Data to process:
[Start of Attachment]
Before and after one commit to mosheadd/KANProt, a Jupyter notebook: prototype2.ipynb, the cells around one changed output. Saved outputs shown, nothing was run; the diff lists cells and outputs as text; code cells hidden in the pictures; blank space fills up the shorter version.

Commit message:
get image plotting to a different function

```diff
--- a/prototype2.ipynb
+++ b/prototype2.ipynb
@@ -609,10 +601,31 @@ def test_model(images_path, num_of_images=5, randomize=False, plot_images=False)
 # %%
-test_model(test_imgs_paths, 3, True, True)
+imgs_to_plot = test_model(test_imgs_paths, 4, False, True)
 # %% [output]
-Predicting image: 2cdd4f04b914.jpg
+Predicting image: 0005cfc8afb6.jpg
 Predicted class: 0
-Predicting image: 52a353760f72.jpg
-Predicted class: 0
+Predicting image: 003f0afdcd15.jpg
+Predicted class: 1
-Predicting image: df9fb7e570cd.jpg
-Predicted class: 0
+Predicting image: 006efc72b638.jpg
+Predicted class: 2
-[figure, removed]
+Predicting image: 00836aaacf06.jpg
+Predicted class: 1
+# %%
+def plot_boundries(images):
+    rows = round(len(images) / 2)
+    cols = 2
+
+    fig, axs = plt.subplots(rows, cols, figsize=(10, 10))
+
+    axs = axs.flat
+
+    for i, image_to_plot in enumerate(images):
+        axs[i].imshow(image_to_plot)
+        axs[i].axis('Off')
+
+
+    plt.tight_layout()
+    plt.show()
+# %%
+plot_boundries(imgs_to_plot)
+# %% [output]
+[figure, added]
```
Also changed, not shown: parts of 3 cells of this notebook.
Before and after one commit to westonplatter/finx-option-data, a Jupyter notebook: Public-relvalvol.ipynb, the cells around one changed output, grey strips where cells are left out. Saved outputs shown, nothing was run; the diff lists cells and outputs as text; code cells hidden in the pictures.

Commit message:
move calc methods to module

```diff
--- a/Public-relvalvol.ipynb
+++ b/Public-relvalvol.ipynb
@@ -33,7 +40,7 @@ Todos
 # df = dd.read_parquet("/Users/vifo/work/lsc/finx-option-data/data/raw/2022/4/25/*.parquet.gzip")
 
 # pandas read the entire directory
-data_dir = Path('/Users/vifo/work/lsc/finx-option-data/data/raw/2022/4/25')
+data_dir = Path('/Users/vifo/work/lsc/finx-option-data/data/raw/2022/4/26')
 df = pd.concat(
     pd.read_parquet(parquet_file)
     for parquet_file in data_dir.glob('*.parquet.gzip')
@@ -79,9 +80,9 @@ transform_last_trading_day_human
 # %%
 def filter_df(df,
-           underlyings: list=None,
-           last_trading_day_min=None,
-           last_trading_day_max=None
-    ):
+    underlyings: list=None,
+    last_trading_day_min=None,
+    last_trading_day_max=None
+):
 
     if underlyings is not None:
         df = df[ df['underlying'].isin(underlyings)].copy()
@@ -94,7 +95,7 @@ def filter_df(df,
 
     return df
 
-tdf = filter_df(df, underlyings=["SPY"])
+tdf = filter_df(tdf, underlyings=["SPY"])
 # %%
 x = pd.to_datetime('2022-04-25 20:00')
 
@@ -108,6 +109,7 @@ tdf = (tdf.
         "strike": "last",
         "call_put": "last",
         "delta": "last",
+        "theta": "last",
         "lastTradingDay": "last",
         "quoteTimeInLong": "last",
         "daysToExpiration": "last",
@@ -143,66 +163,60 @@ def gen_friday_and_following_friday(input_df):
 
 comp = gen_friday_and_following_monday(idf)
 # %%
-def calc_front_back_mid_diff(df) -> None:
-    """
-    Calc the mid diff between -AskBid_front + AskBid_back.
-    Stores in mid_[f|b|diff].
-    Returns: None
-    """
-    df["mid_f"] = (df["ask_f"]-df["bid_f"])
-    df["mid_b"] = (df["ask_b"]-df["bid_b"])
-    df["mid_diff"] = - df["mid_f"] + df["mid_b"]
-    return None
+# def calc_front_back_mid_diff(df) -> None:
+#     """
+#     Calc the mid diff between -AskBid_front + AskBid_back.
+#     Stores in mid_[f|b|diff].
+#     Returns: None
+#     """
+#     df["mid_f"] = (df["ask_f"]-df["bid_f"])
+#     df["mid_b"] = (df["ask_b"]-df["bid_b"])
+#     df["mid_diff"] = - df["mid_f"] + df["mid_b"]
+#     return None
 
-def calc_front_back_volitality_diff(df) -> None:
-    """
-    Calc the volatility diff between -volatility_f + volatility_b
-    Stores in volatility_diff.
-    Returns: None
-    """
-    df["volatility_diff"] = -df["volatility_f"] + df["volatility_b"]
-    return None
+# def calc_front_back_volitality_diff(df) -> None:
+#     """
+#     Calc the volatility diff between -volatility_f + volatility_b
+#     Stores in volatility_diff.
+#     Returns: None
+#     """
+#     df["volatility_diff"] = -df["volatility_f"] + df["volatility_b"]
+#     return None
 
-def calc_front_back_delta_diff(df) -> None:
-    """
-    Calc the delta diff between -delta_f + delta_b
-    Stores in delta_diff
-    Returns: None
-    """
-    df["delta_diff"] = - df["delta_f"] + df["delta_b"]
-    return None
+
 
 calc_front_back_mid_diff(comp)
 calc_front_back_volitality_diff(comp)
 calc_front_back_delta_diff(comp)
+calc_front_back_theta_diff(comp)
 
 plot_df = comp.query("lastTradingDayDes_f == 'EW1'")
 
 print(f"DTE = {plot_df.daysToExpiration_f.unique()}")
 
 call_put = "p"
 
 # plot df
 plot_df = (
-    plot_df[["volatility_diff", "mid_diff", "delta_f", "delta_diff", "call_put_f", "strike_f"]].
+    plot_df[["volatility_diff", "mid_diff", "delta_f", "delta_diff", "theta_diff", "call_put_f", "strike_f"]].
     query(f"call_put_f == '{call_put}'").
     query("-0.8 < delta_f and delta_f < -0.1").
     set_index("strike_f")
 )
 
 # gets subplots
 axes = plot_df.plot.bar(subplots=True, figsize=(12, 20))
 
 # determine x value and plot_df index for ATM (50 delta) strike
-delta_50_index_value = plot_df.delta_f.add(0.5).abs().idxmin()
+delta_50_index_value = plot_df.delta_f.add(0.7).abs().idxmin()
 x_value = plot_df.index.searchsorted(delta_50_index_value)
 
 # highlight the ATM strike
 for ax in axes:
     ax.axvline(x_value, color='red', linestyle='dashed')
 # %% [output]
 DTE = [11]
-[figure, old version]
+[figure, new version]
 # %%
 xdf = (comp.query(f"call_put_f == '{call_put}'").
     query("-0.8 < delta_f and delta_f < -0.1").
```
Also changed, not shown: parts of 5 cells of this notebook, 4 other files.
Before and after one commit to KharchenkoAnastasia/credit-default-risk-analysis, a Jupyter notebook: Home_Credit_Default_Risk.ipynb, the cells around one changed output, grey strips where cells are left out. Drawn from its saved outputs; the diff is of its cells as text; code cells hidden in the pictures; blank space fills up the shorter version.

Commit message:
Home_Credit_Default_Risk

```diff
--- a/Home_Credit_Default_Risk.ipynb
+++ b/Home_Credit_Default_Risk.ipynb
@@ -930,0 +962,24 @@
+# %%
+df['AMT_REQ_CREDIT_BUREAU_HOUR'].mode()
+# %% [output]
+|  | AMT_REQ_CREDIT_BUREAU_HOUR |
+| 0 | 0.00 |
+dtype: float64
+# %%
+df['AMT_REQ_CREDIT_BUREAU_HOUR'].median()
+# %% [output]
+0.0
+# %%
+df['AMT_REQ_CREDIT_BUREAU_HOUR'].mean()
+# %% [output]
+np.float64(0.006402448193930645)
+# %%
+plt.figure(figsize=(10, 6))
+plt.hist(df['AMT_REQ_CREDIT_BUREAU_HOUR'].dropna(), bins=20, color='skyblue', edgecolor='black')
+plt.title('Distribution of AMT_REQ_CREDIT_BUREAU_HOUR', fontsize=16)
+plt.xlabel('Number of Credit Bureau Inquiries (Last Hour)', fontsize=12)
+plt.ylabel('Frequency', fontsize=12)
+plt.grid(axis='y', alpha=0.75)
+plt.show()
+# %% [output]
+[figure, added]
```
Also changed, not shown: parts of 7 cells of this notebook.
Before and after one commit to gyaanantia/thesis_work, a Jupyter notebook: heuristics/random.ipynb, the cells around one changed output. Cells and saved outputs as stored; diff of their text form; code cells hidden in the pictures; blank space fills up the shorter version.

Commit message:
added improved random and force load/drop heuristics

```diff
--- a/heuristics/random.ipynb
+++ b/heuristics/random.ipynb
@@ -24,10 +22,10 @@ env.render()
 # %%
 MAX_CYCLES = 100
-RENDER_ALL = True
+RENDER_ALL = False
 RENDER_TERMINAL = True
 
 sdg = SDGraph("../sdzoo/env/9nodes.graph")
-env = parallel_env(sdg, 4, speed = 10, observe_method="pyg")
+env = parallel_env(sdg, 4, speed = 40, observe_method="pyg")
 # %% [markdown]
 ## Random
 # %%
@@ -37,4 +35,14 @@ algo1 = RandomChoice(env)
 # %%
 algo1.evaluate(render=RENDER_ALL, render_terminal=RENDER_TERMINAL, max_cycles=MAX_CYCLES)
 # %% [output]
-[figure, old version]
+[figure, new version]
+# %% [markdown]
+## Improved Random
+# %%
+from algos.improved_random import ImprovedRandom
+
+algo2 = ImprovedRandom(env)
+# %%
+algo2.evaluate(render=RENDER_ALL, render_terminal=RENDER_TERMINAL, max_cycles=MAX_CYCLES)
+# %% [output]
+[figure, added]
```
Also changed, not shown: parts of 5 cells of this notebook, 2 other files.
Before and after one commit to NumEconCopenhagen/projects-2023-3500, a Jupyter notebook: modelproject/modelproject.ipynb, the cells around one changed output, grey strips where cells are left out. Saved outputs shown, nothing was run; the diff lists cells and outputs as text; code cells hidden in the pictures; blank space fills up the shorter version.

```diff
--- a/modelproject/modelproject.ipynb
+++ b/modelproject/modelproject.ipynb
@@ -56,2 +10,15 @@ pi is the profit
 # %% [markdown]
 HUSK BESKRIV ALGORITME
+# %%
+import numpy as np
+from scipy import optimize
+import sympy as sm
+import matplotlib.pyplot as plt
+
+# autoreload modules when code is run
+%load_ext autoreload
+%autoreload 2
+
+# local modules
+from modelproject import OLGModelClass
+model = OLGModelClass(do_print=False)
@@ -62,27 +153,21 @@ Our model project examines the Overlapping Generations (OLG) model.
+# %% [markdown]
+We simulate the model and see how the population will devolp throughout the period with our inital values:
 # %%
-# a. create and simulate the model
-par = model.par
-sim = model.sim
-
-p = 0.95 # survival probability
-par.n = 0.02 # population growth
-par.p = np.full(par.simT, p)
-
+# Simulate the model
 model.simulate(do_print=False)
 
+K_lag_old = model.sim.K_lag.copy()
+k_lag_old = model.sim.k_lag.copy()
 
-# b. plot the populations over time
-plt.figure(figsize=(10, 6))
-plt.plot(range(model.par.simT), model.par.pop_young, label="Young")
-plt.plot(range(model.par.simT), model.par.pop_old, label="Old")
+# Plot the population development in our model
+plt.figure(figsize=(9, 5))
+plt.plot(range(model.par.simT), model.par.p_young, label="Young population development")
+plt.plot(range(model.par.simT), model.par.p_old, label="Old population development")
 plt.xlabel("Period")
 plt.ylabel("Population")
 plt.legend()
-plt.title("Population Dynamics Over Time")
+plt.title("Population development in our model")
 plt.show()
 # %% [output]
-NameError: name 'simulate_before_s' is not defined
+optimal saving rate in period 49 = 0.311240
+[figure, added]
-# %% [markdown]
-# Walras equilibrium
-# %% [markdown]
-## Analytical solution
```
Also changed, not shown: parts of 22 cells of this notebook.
[End of Attachment]
Exercise:
Each line in the data that holds the string "color" must be returned.

Answer space:
     ax.axvline(x_value, color='red', linestyle='dashed')
+plt.hist(df['AMT_REQ_CREDIT_BUREAU_HOUR'].dropna(), bins=20, color='skyblue', edgecolor='black')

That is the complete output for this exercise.